Extracted entries START

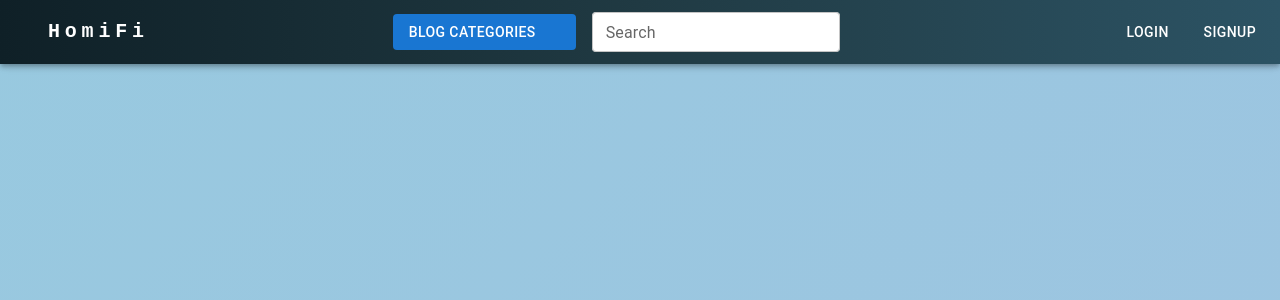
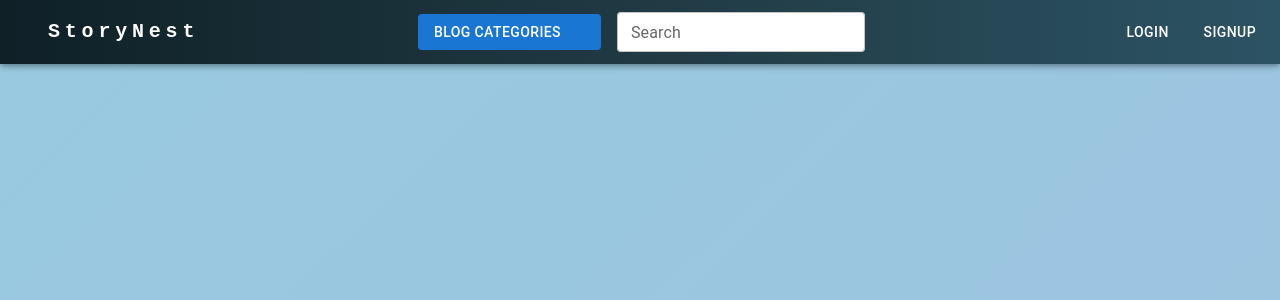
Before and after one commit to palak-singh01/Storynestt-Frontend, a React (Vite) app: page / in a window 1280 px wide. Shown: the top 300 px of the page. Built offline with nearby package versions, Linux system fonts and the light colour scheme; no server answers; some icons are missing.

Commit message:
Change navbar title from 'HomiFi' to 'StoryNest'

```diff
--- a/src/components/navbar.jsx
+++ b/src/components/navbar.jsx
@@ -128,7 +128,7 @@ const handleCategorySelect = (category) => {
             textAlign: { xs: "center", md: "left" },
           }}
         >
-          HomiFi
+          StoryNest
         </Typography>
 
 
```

Extracted entries END

* [Exercise directions]: Check each line of the data above for the word "navbar" and copy the ones where it is found.

* [Answer box]:
Change navbar title from 'HomiFi' to 'StoryNest'
--- a/src/components/navbar.jsx
+++ b/src/components/navbar.jsx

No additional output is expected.